1. Southside Soil and Water Conservation District will review, approve, and oversee the Project soil and erosion control plan;

2. Virginia Department of Environmental Quality will review the Project’s stormwater management. Both agencies will issue permits with stipulated conditions that will mitigate any potential water management issues during both construction and operations.

No water is required for solar facility operation. Occasionally, minimal water use may be necessary to control dust during construction or for panel washing 1-2 times per year. A study by Harvard Kennedy School finds that solar facilities are one of the least water-intensive methods of electricity generation.
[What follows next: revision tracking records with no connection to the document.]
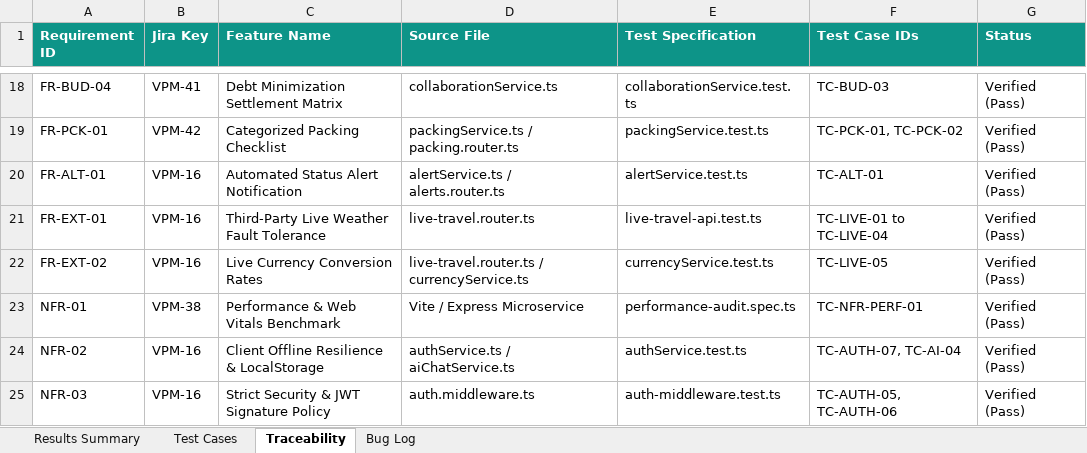
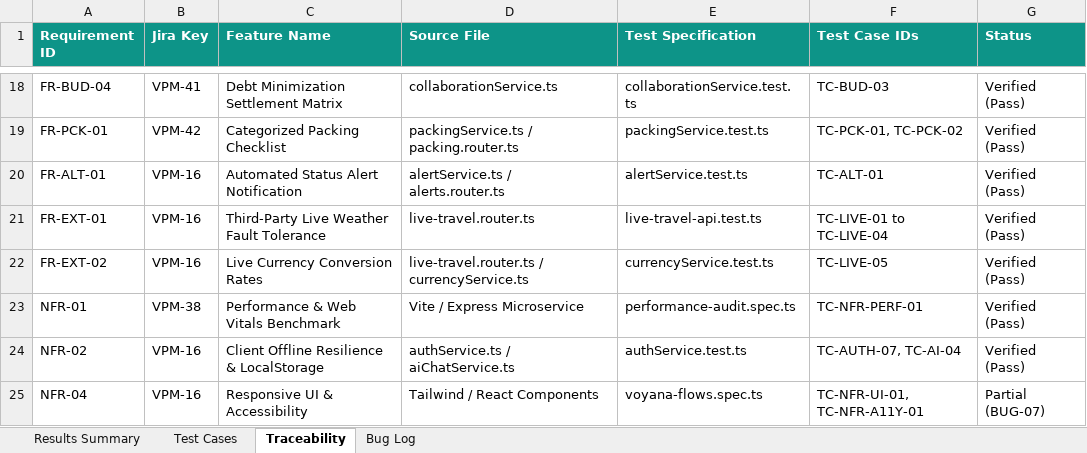
Before and after one commit to DiyaShah25/Voyana, an Excel workbook: docs/testing/submission/Voyana_Test_Cases.xlsx, sheet Traceability, drawn as a sheet; only a part is shown, gaps mark what is left out; values as stored, in another font and other column widths than the file's, no borders; removed rows and columns are numbered as before the commit, all else as after; the diff names each change by its address in the sheet, - before the commit and + after, or states it on an @@ line.

```diff
--- a/docs/testing/submission/Voyana_Test_Cases.xlsx (sheet Traceability)
+++ b/docs/testing/submission/Voyana_Test_Cases.xlsx (sheet Traceability)
-row 25: NFR-03 | VPM-16 | Strict Security & JWT Signature Policy | auth.middleware.ts | auth-middleware.test.ts | TC-AUTH-05, TC-AUTH-06 | Verified (Pass)
+row 25: NFR-04 | VPM-16 | Responsive UI & Accessibility | Tailwind / React Components | voyana-flows.spec.ts | TC-NFR-UI-01, TC-NFR-A11Y-01 | Partial (BUG-07)
```
Also changed, not shown: sheet Results Summary, sheet Bug Log, 24 other files.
Unlike other power generation facilities, solar facilities use no moving parts and therefore minimal noise coming only from inverters and the utility-owned substation transformers. The inverters produce a low-level hum, roughly equivalent to a dishwasher and only during daylight hours while the system is generating energy. At night, there will be zero noise coming from the site. Inverters are placed back from the perimeter of the property line to ensure little to no noise at the fence line.


Solar facilities do not require any lighting during normal operations. Any security lighting is specifically designed to face inward and downward and is not detectable across viewsheds. Solar panels, designed to absorb as much light as possible, do not produce any hazardous glare and refract less light than typical metal roofing.

Cultural Resources 

If field surveys discover state designated cultural resources, Virginia requires that the facility avoid the area or mitigate. The state’s permitting process may compel the developer to provide vegetation or other screening or conduct archaeological data recovery.

Project Decommissioning 

At the end of a solar facility’s life, all panels and equipment are removed from the site—with many components that are able to be recycled—in accordance with state and local government permits and landowner agreements. The site is completely cleared and restored for its original use. The solar facility prepares a detailed decommissioning plan based on final engineering, which details the decommissioning process, provides cost estimates by certified engineer, and stipulates the financial security. This plan is presented to the county for review before construction begins. Prior to construction, the developer will provide Charlotte County financial security guaranteeing decommissioning and restoration throughout the life of the project.